→ **Task item**:
Exact retyping of the data: please keep every word and drop each picture.

=-=-=

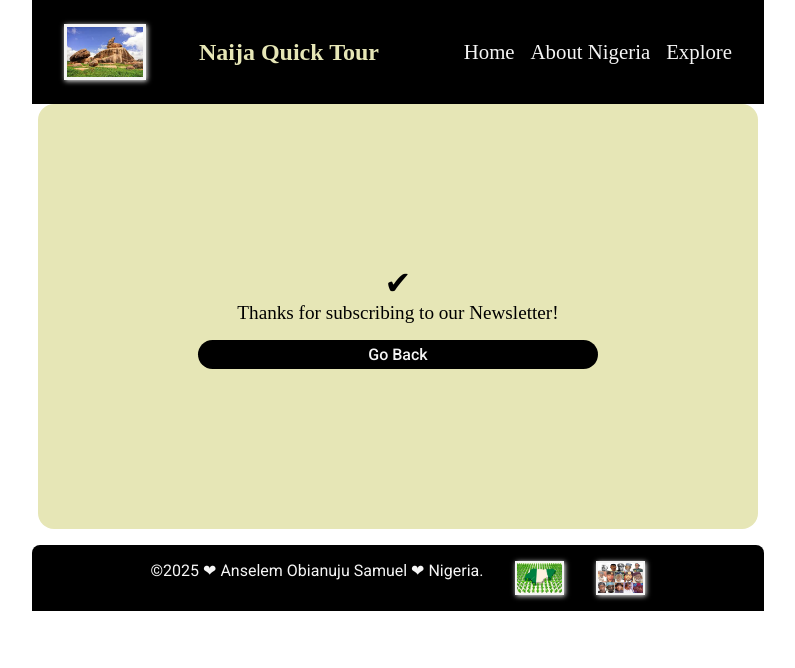
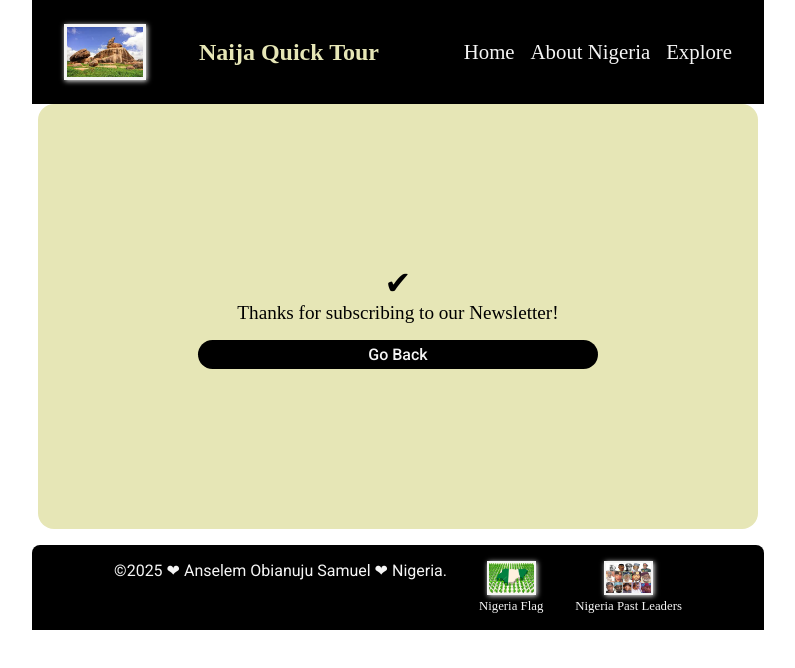
Before and after one commit to Anselem300/wdd131, a plain HTML site: page newsletter-subscription.html in a window 1280 px wide. Shown: the whole page, without its empty margins (242-1037 px from the left). Drawn offline with Linux system fonts and the light colour scheme; a web font is replaced by a local one.

Commit message:
subscription page updated

```diff
--- a/newsletter-subscription.html
+++ b/newsletter-subscription.html
@@ -34,8 +34,14 @@
     </main>
     <footer>
         <p>©<span id="currentYear"></span> ❤ Anselem Obianuju Samuel ❤ Nigeria.</p>
-        <img src="images/nigeria_flag2.jpeg" alt="Footer Logo" width="45" height="30">
-        <img src="images/nigeria_past_leaders.jpg" alt="Nigeria Past Leaders" width="45" height="30">
+        <figure>
+          <img src="images/nigeria_flag2.jpeg" alt="Footer Logo" width="45" height="30">
+          <figcaption>Nigeria Flag</figcaption>
+        </figure>
+        <figure>
+          <img src="images/nigeria_past_leaders.jpg" alt="Nigeria Past Leaders" width="45" height="30">
+          <figcaption>Nigeria Past Leaders</figcaption>
+        </figure>
     </footer>
 </body>
 </html>
```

=-=-=

→ **Output for this task**:
Before and after one commit to Anselem300/wdd131, a plain HTML site: page newsletter-subscription.html in a window 1280 px wide. Shown: the whole page, without its empty margins (242-1037 px from the left). Drawn offline with Linux system fonts and the light colour scheme; a web font is replaced by a local one.

Commit message:
subscription page updated

```diff
--- a/newsletter-subscription.html
+++ b/newsletter-subscription.html
@@ -34,8 +34,14 @@
     </main>
     <footer>
         <p>©<span id="currentYear"></span> ❤ Anselem Obianuju Samuel ❤ Nigeria.</p>
-        <img src="images/nigeria_flag2.jpeg" alt="Footer Logo" width="45" height="30">
-        <img src="images/nigeria_past_leaders.jpg" alt="Nigeria Past Leaders" width="45" height="30">
+        <figure>
+          <img src="images/nigeria_flag2.jpeg" alt="Footer Logo" width="45" height="30">
+          <figcaption>Nigeria Flag</figcaption>
+        </figure>
+        <figure>
+          <img src="images/nigeria_past_leaders.jpg" alt="Nigeria Past Leaders" width="45" height="30">
+          <figcaption>Nigeria Past Leaders</figcaption>
+        </figure>
     </footer>
 </body>
 </html>
```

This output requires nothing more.